About 11,000 American military women--average age about 24--served in Vietnam during the 12-year war. All were volunteers, 90% were nurses. Of the 58,191 names inscribed on Maya Lin's black granite wall, eight are women. All eight were nurses: seven Army, one Air Force.
But because they were not men in combat, women veterans say, they have been treated as if they never went to war. So they engaged in their own combat after the original Vietnam Memorial was expanded beyond the wall to include a heroic-size bronze statue of three infantrymen, installed in 1984.
Inside Goodacre's handsome adobe-style studio, nestled in the dusty high desert in the foothills of the Sangre de Cristo Mountains, the battlefields and rice fields of Vietnam seem a million worlds away.
During the war, Goodacre, now 53, was a young housewife having babies in her hometown of Lubbock, Tex. She knew no one who served in Vietnam.
Goodacre said she had never heard of the 1990 design competition for the statue. Her Vietnam saga began in Santa Fe when former Vietnam nurse Anne Cunningham of California visited the Fenn Gallery here, founded by decorated Vietnam fighter pilot Forrest Fenn.
Cunningham was charmed by Goodacre's creations, especially by "Puddle Jumpers," six happy, hand-holding children running and leaping, three of them suspended in midair.
Cunningham urged Goodacre to submit a design.
"I dropped everything to do it," Goodacre said. Her entry was received on deadline day.

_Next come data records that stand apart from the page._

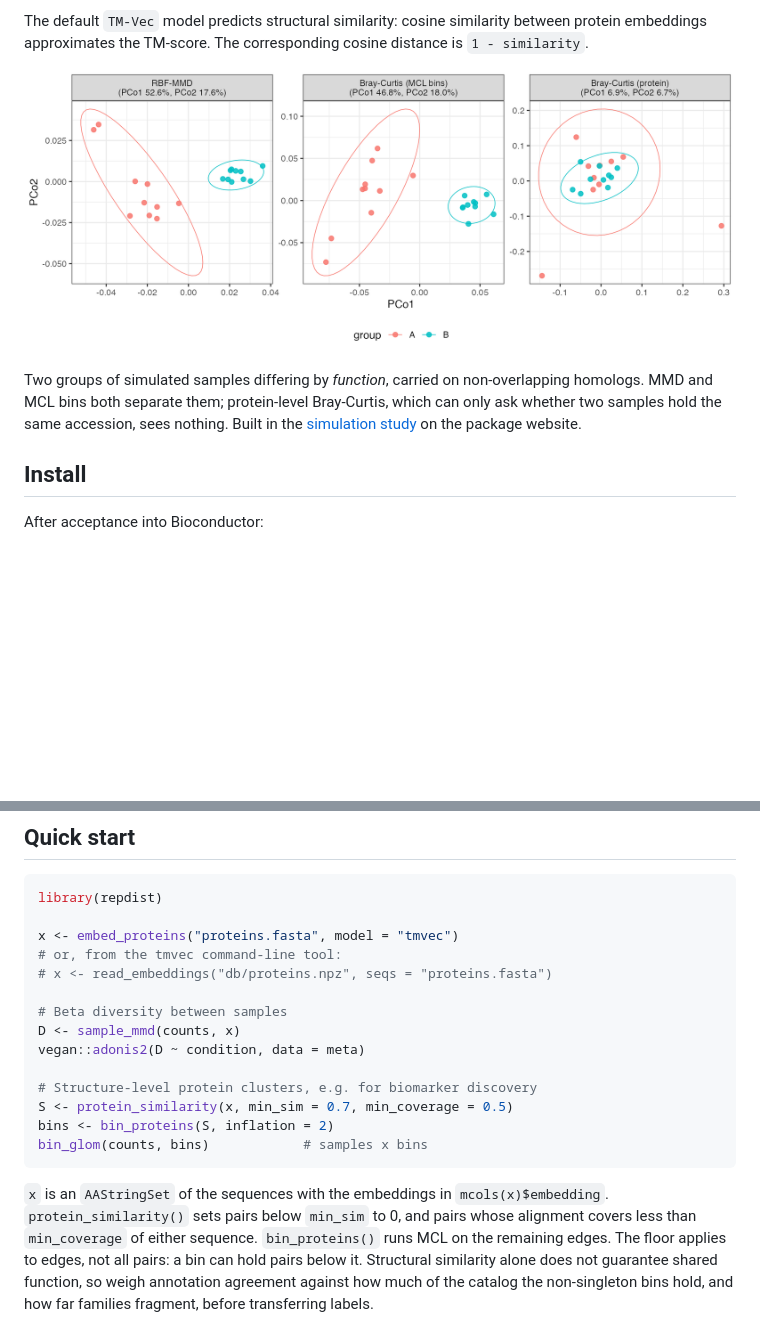
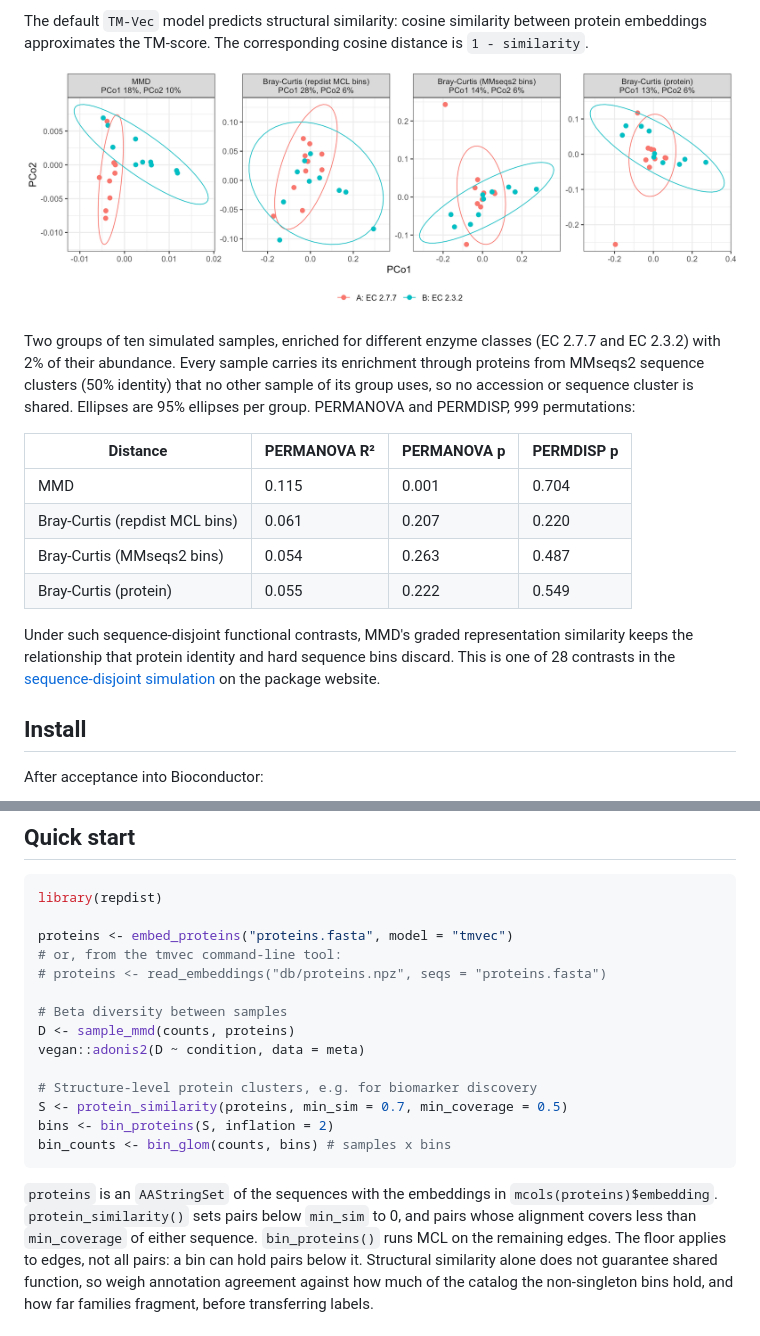
Before and after one commit to Yixuan39/repdist, a Markdown page: README.md, 2 parts joined by grey strips. Drawn GitHub-style; pictures changed too: man/figures/README-simulation-pcoa.png; blank space fills up the shorter version.

Commit message:
Show the sequence-disjoint simulation in the README
The figure is the representative EC3 contrast of the site's Simulation 2,
with a PERMANOVA/PERMDISP table for its four distances. The link points to
simulation_ec.html, and the quick start names the protein object
`proteins`.

Co-Authored-By: Claude Opus 5.5 <noreply@anthropic.com>

````diff
--- a/README.md
+++ b/README.md
@@ -16,10 +16,23 @@ distance is `1 - similarity`.
 
-Two groups of simulated samples differing by *function*, carried on
-non-overlapping homologs. MMD and MCL bins both separate them; protein-level
-Bray-Curtis, which can only ask whether two samples hold the same accession,
-sees nothing. Built in the
-[simulation study](https://yixuan39.github.io/repdist/simulation.html) on the
-package website.
+Two groups of ten simulated samples, enriched for different enzyme classes
+(EC 2.7.7 and EC 2.3.2) with 2% of their abundance. Every sample carries its
+enrichment through proteins from MMseqs2 sequence clusters (50% identity) that
+no other sample of its group uses, so no accession or sequence cluster is
+shared. Ellipses are 95% ellipses per group. PERMANOVA and PERMDISP, 999
+permutations:
+
+| Distance | PERMANOVA R² | PERMANOVA p | PERMDISP p |
+| --- | --- | --- | --- |
+| MMD | 0.115 | 0.001 | 0.704 |
+| Bray-Curtis (repdist MCL bins) | 0.061 | 0.207 | 0.220 |
+| Bray-Curtis (MMseqs2 bins) | 0.054 | 0.263 | 0.487 |
+| Bray-Curtis (protein) | 0.055 | 0.222 | 0.549 |
+
+Under such sequence-disjoint functional contrasts, MMD's graded
+representation similarity keeps the relationship that protein identity and
+hard sequence bins discard. This is one of 28 contrasts in the
+[sequence-disjoint simulation](https://yixuan39.github.io/repdist/simulation_ec.html)
+on the package website.
 
 ## Install
 
@@ -48,22 +61,22 @@ remotes::install_github("Yixuan39/repdist")
 ```r
 library(repdist)
 
-x <- embed_proteins("proteins.fasta", model = "tmvec")
+proteins <- embed_proteins("proteins.fasta", model = "tmvec")
 # or, from the tmvec command-line tool:
-# x <- read_embeddings("db/proteins.npz", seqs = "proteins.fasta")
+# proteins <- read_embeddings("db/proteins.npz", seqs = "proteins.fasta")
 
 # Beta diversity between samples
-D <- sample_mmd(counts, x)
+D <- sample_mmd(counts, proteins)
 vegan::adonis2(D ~ condition, data = meta)
 
 # Structure-level protein clusters, e.g. for biomarker discovery
-S <- protein_similarity(x, min_sim = 0.7, min_coverage = 0.5)
+S <- protein_similarity(proteins, min_sim = 0.7, min_coverage = 0.5)
 bins <- bin_proteins(S, inflation = 2)
-bin_glom(counts, bins)            # samples x bins
+bin_counts <- bin_glom(counts, bins) # samples x bins
 ```
 
-`x` is an `AAStringSet` of the sequences with the embeddings in
-`mcols(x)$embedding`. `protein_similarity()` sets pairs below `min_sim` to 0,
+`proteins` is an `AAStringSet` of the sequences with the embeddings in
+`mcols(proteins)$embedding`. `protein_similarity()` sets pairs below `min_sim` to 0,
 and pairs whose alignment covers less than `min_coverage` of either sequence.
 `bin_proteins()` runs MCL on the remaining edges. The floor applies to edges,
 not all pairs: a bin can hold pairs below it. Structural similarity alone does
````
Also changed, not shown: other parts of README.md (+1 -1 lines).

It didn't win, but merited an honorable mention. "I forgot about it," Goodacre said. Meanwhile, in Washington, the sculpture approval process became mired in its own Vietnam-on-the-Potomac quagmire.
Six months later, Goodacre was asked to submit a maquette, a small model of her planned piece--but without the Vietnamese baby.

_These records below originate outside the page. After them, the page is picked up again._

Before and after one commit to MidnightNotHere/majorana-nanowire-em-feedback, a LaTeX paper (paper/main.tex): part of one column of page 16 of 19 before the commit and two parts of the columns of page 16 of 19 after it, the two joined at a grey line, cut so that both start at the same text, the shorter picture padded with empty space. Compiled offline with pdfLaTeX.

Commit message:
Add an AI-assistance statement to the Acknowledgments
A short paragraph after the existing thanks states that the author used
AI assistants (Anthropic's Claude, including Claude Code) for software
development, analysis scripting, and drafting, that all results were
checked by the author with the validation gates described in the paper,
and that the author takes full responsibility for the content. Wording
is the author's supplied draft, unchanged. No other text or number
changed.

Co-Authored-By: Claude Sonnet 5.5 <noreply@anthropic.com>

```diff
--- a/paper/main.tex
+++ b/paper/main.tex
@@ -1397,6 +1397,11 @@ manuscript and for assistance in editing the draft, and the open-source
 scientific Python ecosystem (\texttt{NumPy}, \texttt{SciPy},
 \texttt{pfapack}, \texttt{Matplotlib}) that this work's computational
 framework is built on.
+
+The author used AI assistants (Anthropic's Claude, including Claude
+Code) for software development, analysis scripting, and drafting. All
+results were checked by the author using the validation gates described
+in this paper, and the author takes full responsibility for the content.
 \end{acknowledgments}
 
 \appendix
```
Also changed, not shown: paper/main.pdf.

"I dropped everything again. You had to believe in fate that it was all to evolve into this," she said.
Without a child to hold, the second standing figure in the group seemed purposeless. So she became the kneeling figure.
"After all that poor third woman has gone through, so many discussions about her and changes," Goodacre said, "she is the favorite of the veterans. One nurse sighed, 'Oh, that's me.'
"My whole premise was that not everything be spelled out," Goodacre said. "I covered the wounded soldier's face so he would be anonymous, so he could belong to any mother, any wife, any daughter."
Diane Evans said she feels as if she's fought in a second Vietnam War. Now living on a Minnesota farm with her husband and four children, she founded the Vietnam Women's Memorial Project, which is still raising private funds for the $4-million memorial.
Evans led her fellow women veterans into battle against the Commission of Fine Arts, the National Capital Planning Commission, the Interior Department and Congress.
The tenacious women never retreated from their target: Area I, the central monumental core on the Mall, beside their brother soldiers.
Gen. Colin L. Powell, chairman of the Joint Chiefs of Staff, helped break ground for it in late July.